**Brief:** Your task is to find every line of the listing that includes "component" and copy it.

>>

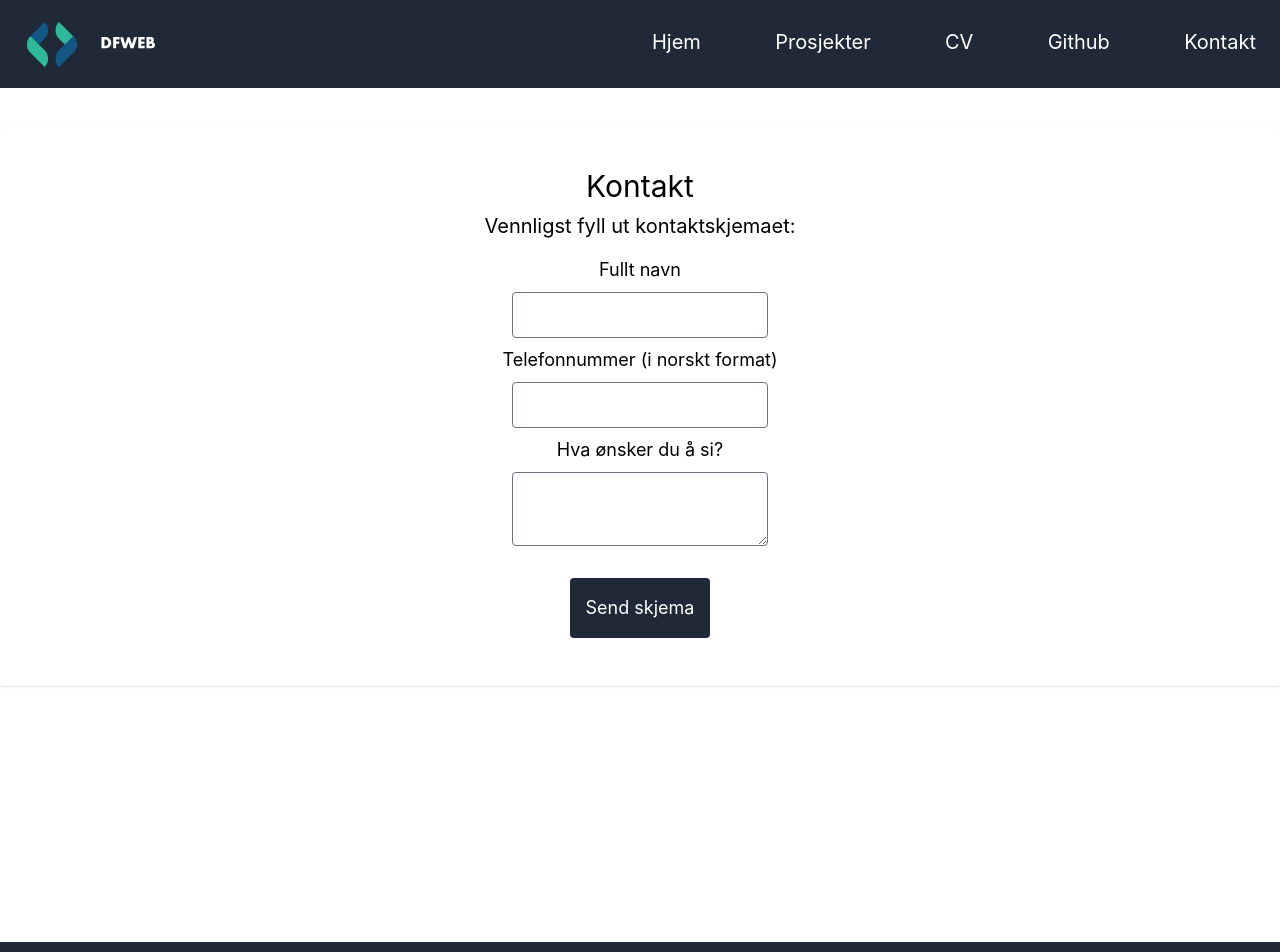
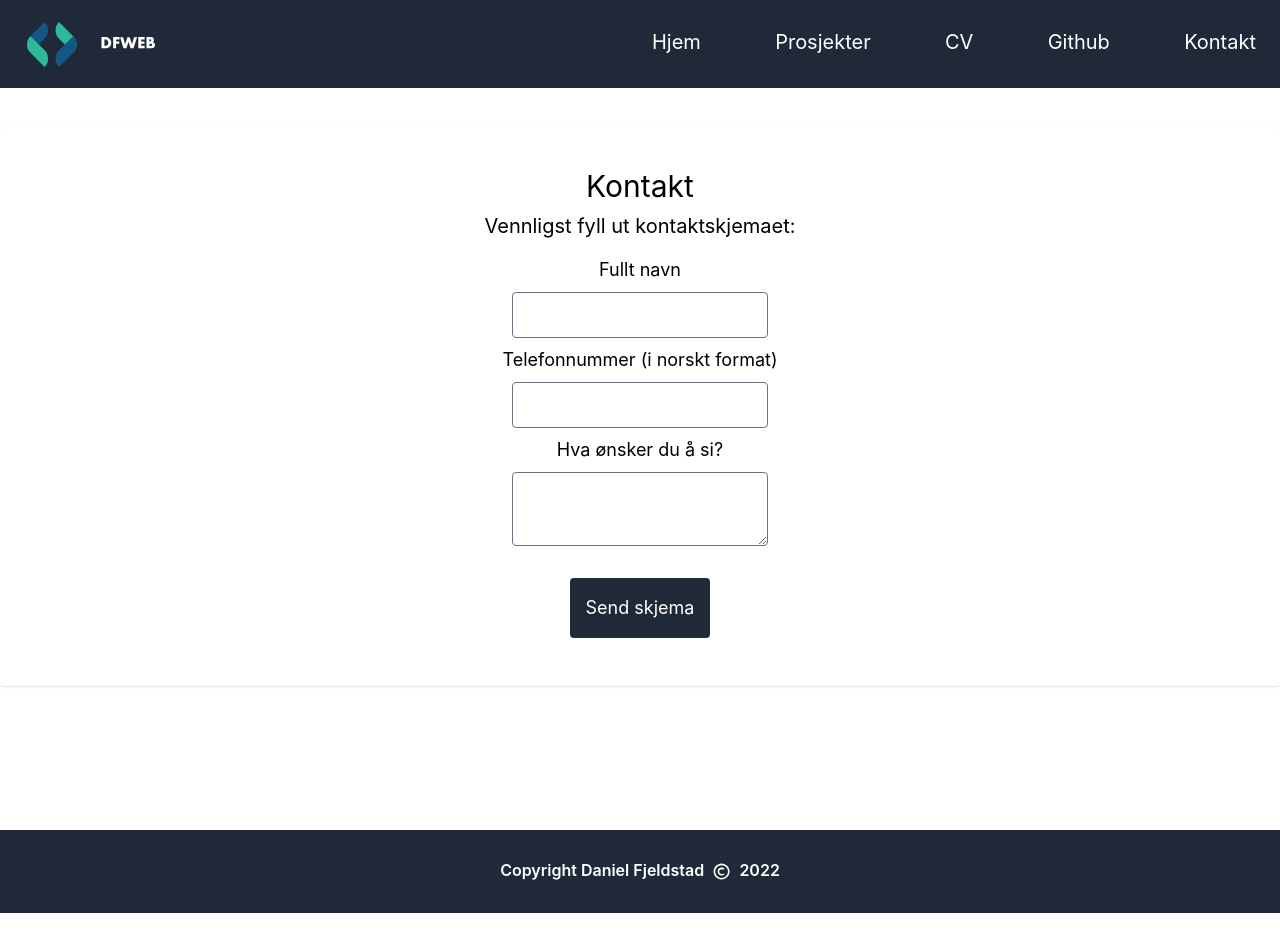
Before and after one commit to meticulousfan/React-framer-motion-portfolio, a Next.js app: page /kontakt in a window 1280 px wide. Shown: the top 952 px of the page. After the commit the page ends 913 px from the top, so only its background shows below. Built offline with nearby package versions, Linux system fonts and the light colour scheme.

Commit message:
Juster kontakt filler

```diff
--- a/src/components/Kontakt/KontaktContent.component.tsx
+++ b/src/components/Kontakt/KontaktContent.component.tsx
@@ -117,10 +117,7 @@ function KontaktContent() {
             </div>
           </div>
         </div>
-        <div id="kontakt-filler" className="mt-48">
-          <br />
-          <br />
-        </div>
+        <div id="kontakt-filler" className="mt-36"></div>
       </div>
     </main>
   );
```
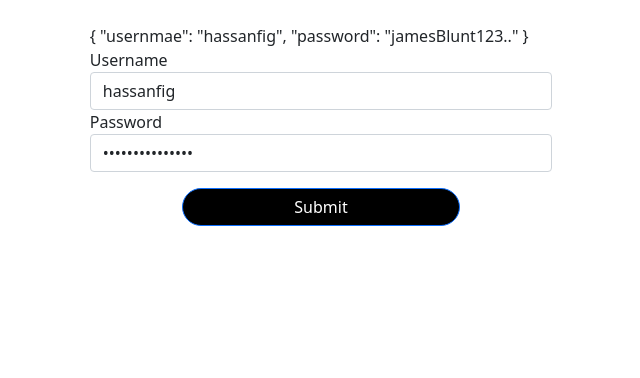
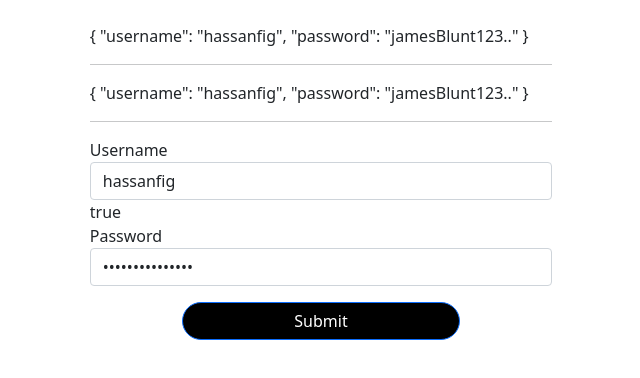
Before and after one commit to hassanfigui1/angular_forms, an Angular app in the folder angular_forms/: page / in a window 1280 px wide. Shown: the top 378 px of the page, without its empty margins (319-959 px from the left). Built offline with nearby package versions, Linux system fonts and the light colour scheme.

Commit message:
validation

```diff
--- a/angular_forms/src/app/login-form/login-form.component.html
+++ b/angular_forms/src/app/login-form/login-form.component.html
@@ -1,10 +1,14 @@
 <div class="container-fluid mt-4">
     <form #userLogin="ngForm">
         {{userLogin.value | json}}
+        <hr>
+        {{user | json}}
+        <hr>
         <div class="form-group">
             <label for="username mb-3">Username</label>
-            <input type="text" name="usernmae" class="form-control" [(ngModel)]="user.username" />
+            <input type="text" name="username" minlength="3"  [class.is-invalid]="username.invalid" #username="ngModel" class="form-control" [(ngModel)]="user.username" />
         </div>
+        {{username.valid}}
         <div class="form-group mb-3">
             <label for="password">Password</label>
             <input type="password" class="form-control" name="password" [(ngModel)]="user.password">
```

<<

**Result of the task:**
--- a/src/components/Kontakt/KontaktContent.component.tsx
+++ b/src/components/Kontakt/KontaktContent.component.tsx
--- a/angular_forms/src/app/login-form/login-form.component.html
+++ b/angular_forms/src/app/login-form/login-form.component.html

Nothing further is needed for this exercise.